The Food and Agriculture Organization of the United Nations (FAO) and the European Union (EU) have announced a three-year project to improve agriculture in the Syrian Arab Republic through the enhancement of smallholder capabilities.
The “Smallholder support programme for agriculture transformation” project will benefit 45 000 smallholder farmers in up to ten governorates across the country. The project will train smallholder farmers and livestock keepers and provide agricultural inputs that will help producers become more productive, more efficient and more profitable. In addition, the farmers will be more informed, more self-organized and more risk-aware.
In his opening speech, the FAO representative in the Syrian Arab Republic, Mike Robson, stated that the project will provide farmers with access to quality cereal and pulse seeds and improve the efficiency of use and management of water resources through the rehabilitation of irrigation schemes. Furthermore, the project will scale-up market access for key commodities and add value to farmers’ production by increasing opportunities for processing. The project will also encourage farmers to become more market-oriented by helping them gain access to information and new technologies.
The project’s interventions will improve the efficiency of farmers’ crop production by improving the management of water resources and through the adoption of modern water-saving irrigation techniques by small-scale farmers. To achieve this, farmers and up to 500 technicians will be trained on integrated water management and climate change adaptation.
In addition, FAO and the EU will enhance the seed multiplication system for key strategic crops, including wheat, barley, chickpeas and lentils, by involving farmers in the process through interaction with research and training on good seed multiplication practices. “The seed multiplication intervention will contribute to increasing the production of quality seed. FAO aims to improve early generations and certified seed for up to 75 000 tonnes of wheat, 30 000 tonnes of barley, 1 300 tonnes of chickpeas and 800 tonnes of lentils by the end of the project. Moreover, this intervention will enhance the long term availability of quality seed to farmers, and so will underpin production of cereals and food legumes in the Syrian Arab Republic,” said Alfredo Impiglia, FAO-Syria’s Chief Technical Adviser.
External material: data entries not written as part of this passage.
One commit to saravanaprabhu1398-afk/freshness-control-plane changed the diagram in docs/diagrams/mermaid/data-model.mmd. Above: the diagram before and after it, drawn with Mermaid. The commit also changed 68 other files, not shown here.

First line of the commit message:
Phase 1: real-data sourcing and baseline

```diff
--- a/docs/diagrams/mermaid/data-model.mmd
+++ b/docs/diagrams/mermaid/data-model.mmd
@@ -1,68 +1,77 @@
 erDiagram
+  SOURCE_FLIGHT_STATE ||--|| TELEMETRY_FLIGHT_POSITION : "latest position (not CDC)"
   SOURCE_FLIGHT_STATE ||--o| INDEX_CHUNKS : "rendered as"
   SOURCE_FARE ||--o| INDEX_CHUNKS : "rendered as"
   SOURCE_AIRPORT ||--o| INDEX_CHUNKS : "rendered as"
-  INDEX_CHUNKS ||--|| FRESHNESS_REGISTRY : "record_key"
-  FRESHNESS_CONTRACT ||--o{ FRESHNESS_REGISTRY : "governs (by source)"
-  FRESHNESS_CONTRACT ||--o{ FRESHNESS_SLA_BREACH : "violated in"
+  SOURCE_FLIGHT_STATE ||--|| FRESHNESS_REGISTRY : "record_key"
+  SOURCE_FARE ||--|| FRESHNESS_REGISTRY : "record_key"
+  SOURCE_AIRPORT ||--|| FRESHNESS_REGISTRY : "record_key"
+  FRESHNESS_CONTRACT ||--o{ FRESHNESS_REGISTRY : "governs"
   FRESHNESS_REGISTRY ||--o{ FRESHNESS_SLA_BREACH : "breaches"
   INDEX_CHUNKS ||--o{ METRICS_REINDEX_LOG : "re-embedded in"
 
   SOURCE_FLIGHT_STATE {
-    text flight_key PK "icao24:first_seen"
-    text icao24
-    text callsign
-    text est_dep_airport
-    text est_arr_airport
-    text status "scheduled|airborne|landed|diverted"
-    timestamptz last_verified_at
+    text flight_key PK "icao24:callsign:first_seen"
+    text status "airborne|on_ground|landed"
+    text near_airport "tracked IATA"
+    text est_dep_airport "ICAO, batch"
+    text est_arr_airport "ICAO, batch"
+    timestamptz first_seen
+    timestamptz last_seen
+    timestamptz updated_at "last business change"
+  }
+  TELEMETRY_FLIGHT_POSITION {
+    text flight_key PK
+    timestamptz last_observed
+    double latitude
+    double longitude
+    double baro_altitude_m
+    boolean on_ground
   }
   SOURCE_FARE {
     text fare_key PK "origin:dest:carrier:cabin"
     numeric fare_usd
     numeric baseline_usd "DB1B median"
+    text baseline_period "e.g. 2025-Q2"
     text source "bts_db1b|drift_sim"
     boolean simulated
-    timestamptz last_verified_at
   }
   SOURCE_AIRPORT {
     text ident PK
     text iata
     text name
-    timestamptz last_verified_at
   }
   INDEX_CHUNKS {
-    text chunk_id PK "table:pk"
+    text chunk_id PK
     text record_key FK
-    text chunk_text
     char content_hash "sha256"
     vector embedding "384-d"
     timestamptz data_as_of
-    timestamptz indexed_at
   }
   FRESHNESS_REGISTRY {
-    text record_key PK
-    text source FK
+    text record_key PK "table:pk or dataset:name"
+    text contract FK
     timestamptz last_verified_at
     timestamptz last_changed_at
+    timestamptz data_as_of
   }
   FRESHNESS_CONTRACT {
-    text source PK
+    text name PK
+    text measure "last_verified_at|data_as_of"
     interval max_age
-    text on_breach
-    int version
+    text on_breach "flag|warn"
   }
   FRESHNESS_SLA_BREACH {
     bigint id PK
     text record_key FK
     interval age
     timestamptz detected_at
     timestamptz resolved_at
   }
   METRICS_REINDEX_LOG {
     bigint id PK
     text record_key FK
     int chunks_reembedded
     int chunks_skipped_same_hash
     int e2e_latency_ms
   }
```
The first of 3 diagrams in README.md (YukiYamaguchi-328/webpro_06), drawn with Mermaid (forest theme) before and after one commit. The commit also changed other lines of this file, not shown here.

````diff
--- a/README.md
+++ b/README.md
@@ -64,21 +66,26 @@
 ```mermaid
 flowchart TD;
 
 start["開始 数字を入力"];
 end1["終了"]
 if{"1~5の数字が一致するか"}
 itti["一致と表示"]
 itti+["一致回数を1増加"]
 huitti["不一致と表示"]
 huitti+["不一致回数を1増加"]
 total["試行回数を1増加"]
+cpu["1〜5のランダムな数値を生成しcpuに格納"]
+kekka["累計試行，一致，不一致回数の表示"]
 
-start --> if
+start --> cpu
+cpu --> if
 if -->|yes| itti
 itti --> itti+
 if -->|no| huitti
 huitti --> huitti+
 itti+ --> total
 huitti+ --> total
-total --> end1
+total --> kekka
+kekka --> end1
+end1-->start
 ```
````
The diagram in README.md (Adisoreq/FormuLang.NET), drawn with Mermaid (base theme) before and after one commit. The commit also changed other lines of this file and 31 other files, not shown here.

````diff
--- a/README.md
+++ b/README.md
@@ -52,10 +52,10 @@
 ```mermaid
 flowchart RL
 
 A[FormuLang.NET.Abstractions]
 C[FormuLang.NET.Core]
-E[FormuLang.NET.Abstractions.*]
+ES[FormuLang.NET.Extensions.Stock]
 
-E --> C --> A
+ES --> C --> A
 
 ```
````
Crop producers and livestock owners will be involved throughout the cycle of food production to enhance the quality of local food. This will ensure that their products are competitive in the local market and improve their financial situation. FAO will train farmers and livestock owners on business-oriented topics, in addition to training them on enhanced agricultural practices. Furthermore, there will be capacity-building trainings to improve management of primary processing units in sub-sectors, such as dairy and tomato processing at a number of locations in the Syrian Arab Republic. This component builds on pilot work from earlier projects.
Sustainable access to an advanced early warning and information systems will assist farmers in mitigating the risks of crop failure due to unfavourable weather conditions. FAO and the EU’s support will help farmers become more informed and aware of approaching weather conditions so that they can implement the necessary precautions to safeguard their crop production.
The farmers, including women and youth, will have the opportunity to create their own networks to promote their products and access new market opportunities through agribusiness hubs established by FAO and the EU. The hubs will promote discussions and agreements between farmers and traders and will provide a wider understanding of market demands regarding quality and safety standards, timeliness, contractual obligations, etc., which will help increase the income of smallholders.
This set of life-changing interventions will contribute to a model for the transformation of agriculture in the Syrian Arab Republic. The smallholder farmers will become agents of this change by becoming proficient in managing their resources and other operational processes, which will improve food security and improve their livelihoods.